After expressing his thoughts to his wife, the man wrote that instead of understanding his need for "100% silence," she asked him to help out around the house.


"When I wasn’t working from home she would ask me to do chores after and take care of the kids when I am obviously very tired needing to wind down and relax for the night,” he wrote. "Despite me voicing my feelings she not only has the nerve to disturb my work but also expect me to work more afterwards."

RELATED: Man Says He Doesn’t ‘Help’ His Wife Cook Or Clean Because He Does What He’s Supposed To Do As A Husband & Father

Many couples struggle to create a fair balance of household and parenting duties, with a recent Gallup poll finding that women tend to take on the lion's share of work in the home. As more people began working from home, many couples came face-to-face with this unequal division of labor. 

People in the comments were quick to take the wife’s side and mentioned how he seems to be underestimating his wife’s work. 


“Being a stay at home mum is at minimum 50% of all tasks required to run a household and raise children," one person wrote. "If you need time to relax after work, she also needs time to relax after minding the children all day.”



Ultimately, couples must work together to devise a plan that works for them and the family as a whole.
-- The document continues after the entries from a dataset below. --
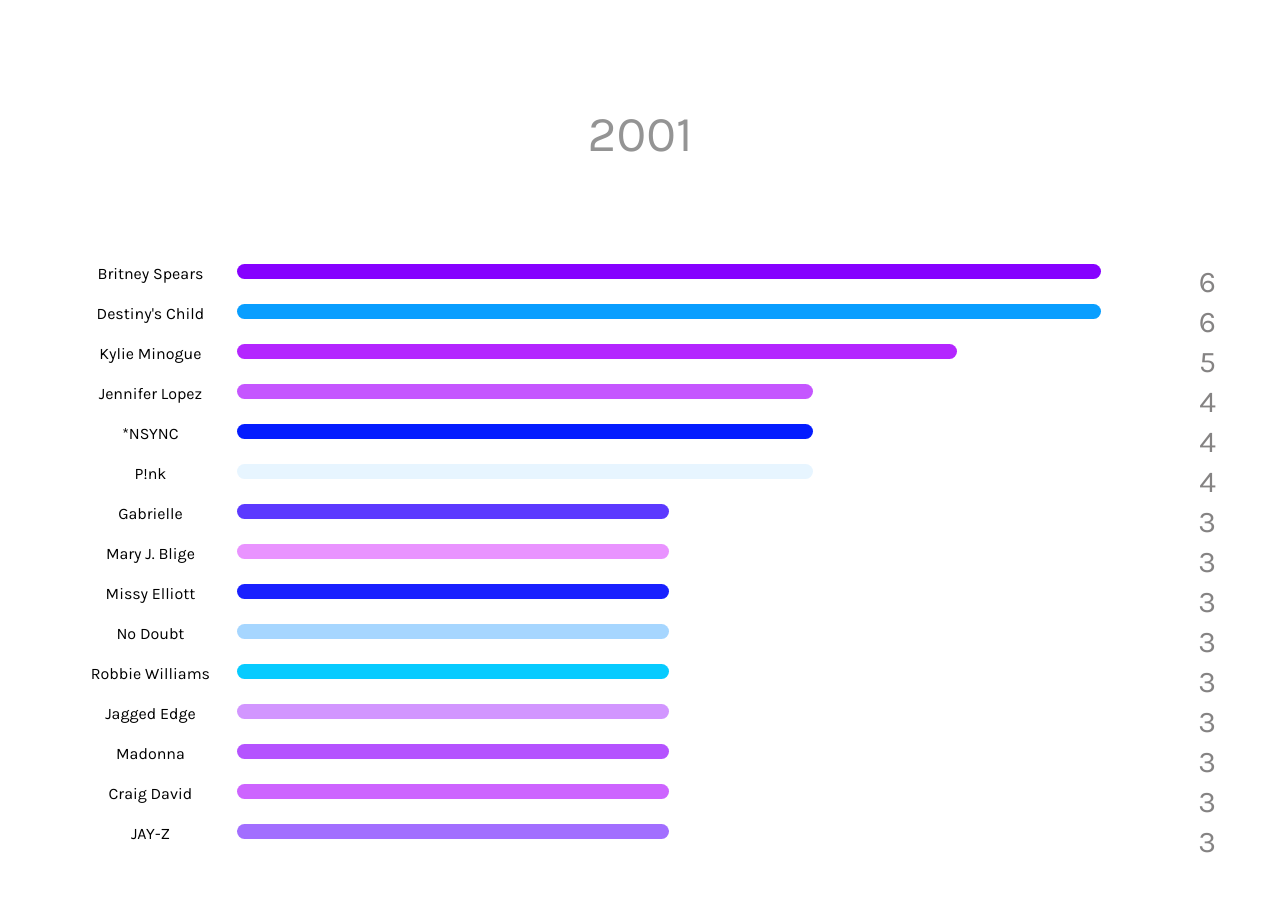
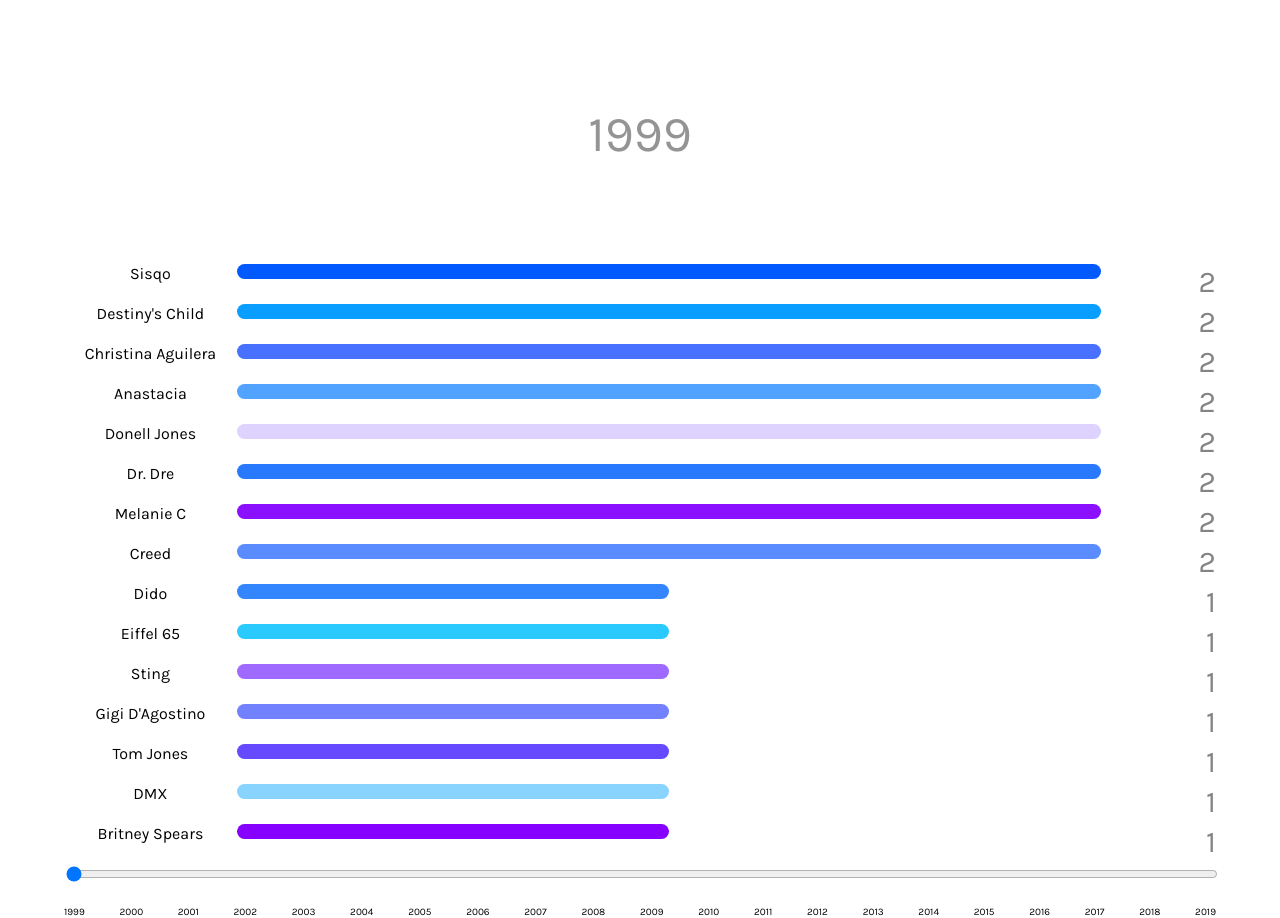
Before and after one commit to abbieespejo/soundscape, a React (Create React App) app: page / in a window 1280 px wide. Shown: the part 695-1613 px from the top of the page. Before the commit the page ends 1559 px from the top, so only its background shows below. Built offline with nearby package versions, Linux system fonts and the light colour scheme.

Commit message:
Added input scroll for bar chart and removed automation

```diff
--- a/src/components/BarChartRace/BarChart.js
+++ b/src/components/BarChartRace/BarChart.js
@@ -1,5 +1,6 @@
 import React, { useState, useEffect } from 'react';
 import Bar from './Bar';
+import './RacingBarChart.css';
 
 const classes = {
     barChart: {
@@ -13,6 +14,8 @@
 
 const BarChart = ({
     data,
+    startYear,
+    endYear,
     barStyle,
     maxItems: propsMaxItems,
     start,
@@ -33,24 +36,18 @@
     };
 
     const [intervalId, setIntervalId] = useState(null);
-    const [idx, setIdx] = useState(-1);
+    const [idx, setIdx] = useState(0);
     const [prevRank, setPrevRank] = useState({});
     const [currRank, setCurrRank] = useState({});
     const [maxVal, setMaxVal] = useState(0);
 
+
     useEffect(() => {
-        if(start){
-            const id = setInterval(update, timeout + delay);
-            setIntervalId(id);
-        }
-
-        return () => {
-            if(intervalId) {
-                clearInterval(intervalId);
-            }
-        };
-    }, [start, idx]);
-
+        const [newRank, newMaxVal] = sortAxis(idx);
+        setPrevRank(currRank);
+        setCurrRank(newRank);
+        setMaxVal(newMaxVal);
+    }, [idx]);
 
     const sortAxis = (i, descending = true) => {
         let toSort = Object.keys(data).map(name => {
@@ -81,7 +78,7 @@
 
     const update = () => {
 
-        if(idx + 1 === timeline.length) {
+        if (idx + 1 === timeline.length) {
             clearInterval(intervalId);
             return;
         }
@@ -123,7 +120,7 @@
                 {
                     Object.keys(data).map(name => {
                         const [value, hidden, currStyle, prevStyle] = getInfoFromRank(name);
-                        if(hidden) return null;
+                        if (hidden) return null;
                         return (
                             <Bar
                                 key={name}
@@ -140,6 +137,28 @@
                     })
                 }
             </div>
+            <div style={{ position: 'relative', width: '100%' }}>
+    <input
+        type="range"
+        min="0"
+        max={timeline.length - 1}
+        value={idx}
+        onChange={(e) => setIdx(Number(e.target.value))}
+        style={{ width: '100%' }}
+        list="year-ticks"
+    />
+
+    <div style={{ display: 'flex', justifyContent: 'space-between', position: 'absolute', width: '100%', marginTop: '20px' }}>
+        {timeline.map(year => (
+            <span key={year} style={{ fontSize: '10px' }}>{year}</span>
+        ))}
+    </div>
+</div>
+
+
+
+
+
         </div>
     );
 }
--- a/src/components/BarChartRace/RacingBarChart.css
+++ b/src/components/BarChartRace/RacingBarChart.css
@@ -2,3 +2,23 @@
     width: 90vw;
     height: 100%;
 }
+
+/* Style the slider track */
+.track {
+    position: relative;
+    width: 100%;
+    height: 5px;
+    background: #e0e0e0;
+    margin-bottom: 20px; /* spacing for the ticks */
+}
+
+/* Create the tick marks using pseudo-elements */
+.track::before {
+    content: "";
+    position: absolute;
+    height: 10px;
+    width: 1px;
+    background: #000;
+    bottom: -5px; /* adjust as needed to position ticks */
+    left: 0; /* position of the first tick, this will be overridden in inline styles */
+}
--- a/src/components/BarChartRace/RacingBarChart.js
+++ b/src/components/BarChartRace/RacingBarChart.js
@@ -8,8 +8,6 @@
 
     const startYear = 1999;
     const endYear = 2019;
-
-
     const randomColor = () => {
         return `rgb(${255 * Math.random()}, ${255 * Math.random()}, ${255})`
     }
@@ -41,6 +39,8 @@
         <div className="racing-bar-chart-wrapper">
             <div className="container">
                 <BarChart
+                    startYear={startYear}
+                    endYear={endYear}
                     start={true}
                     data={data}
                     timeline={time}
```
Lines whose indentation alone changed are shown as unchanged.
“Even if one person used to do more of a particular task, the couple must work together to devise an updated plan,” psychologist Dr. Yvonne Thomas, Ph.D. told Her Money regarding expectations about household duties for families working from home. “This should thoroughly identify and assign each household task to the partner who can realistically fit it into their schedule.” 


RELATED: Therapist Says Men Who Don't Help Out At Home Is Just A Symptom Of A Bigger Problem With The Men Themselves

Sanika Nalgirkar, M.F.A. is a writer who covers entertainment & news, lifestyle, and pop culture topics.